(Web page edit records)
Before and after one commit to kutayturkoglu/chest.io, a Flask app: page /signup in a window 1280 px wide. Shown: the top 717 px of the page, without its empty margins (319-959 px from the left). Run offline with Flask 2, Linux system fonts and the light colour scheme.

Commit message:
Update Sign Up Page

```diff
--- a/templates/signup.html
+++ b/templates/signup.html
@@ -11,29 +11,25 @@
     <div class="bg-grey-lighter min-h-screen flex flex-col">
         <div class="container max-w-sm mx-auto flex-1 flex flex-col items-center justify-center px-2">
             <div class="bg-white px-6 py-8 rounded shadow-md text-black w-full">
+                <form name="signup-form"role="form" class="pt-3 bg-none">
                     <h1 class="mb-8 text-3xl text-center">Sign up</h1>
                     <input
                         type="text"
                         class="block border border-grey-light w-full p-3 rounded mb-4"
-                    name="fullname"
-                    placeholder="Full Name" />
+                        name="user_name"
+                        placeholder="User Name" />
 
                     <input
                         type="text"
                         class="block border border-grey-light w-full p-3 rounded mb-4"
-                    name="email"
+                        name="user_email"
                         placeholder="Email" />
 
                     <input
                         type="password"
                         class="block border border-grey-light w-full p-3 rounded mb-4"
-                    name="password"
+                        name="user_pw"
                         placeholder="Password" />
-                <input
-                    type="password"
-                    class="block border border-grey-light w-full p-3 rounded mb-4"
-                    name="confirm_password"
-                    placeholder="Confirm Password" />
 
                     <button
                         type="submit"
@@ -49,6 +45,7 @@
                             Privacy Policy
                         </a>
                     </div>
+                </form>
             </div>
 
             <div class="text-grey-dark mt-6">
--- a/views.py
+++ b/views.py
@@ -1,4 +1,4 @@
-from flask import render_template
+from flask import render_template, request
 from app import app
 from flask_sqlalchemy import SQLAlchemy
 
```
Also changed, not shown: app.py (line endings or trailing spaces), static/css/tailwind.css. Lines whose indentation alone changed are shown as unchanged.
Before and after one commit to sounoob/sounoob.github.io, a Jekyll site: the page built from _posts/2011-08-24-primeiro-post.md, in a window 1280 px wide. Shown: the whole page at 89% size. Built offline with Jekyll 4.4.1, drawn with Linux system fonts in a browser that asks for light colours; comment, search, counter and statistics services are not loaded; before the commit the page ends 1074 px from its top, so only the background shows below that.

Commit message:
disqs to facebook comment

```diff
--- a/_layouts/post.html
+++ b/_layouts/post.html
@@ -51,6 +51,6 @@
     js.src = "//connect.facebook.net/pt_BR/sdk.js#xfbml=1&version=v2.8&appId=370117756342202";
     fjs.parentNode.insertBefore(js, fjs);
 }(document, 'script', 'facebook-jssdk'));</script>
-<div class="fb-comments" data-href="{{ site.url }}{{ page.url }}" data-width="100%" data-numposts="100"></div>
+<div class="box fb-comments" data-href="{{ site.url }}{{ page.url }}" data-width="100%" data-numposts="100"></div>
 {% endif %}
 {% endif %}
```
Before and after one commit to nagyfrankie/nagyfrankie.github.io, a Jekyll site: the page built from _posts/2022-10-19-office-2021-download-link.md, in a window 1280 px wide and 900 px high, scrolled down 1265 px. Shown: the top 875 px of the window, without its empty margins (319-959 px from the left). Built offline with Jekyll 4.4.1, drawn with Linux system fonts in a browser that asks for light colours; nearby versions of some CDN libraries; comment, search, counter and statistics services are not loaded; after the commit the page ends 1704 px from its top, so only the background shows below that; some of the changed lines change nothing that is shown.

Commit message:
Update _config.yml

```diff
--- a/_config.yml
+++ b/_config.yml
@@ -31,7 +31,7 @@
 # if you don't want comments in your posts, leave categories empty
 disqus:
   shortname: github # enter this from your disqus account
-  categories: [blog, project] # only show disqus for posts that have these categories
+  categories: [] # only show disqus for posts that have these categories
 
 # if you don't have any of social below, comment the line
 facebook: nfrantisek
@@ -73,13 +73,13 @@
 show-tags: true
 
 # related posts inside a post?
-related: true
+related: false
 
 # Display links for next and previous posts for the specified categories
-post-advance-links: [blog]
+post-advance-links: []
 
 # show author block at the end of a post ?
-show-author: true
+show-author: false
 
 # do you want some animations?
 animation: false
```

• [Task instructions]: Tally up the lines above containing "placeholder"; the number is the full answer.

• [The answer]: 5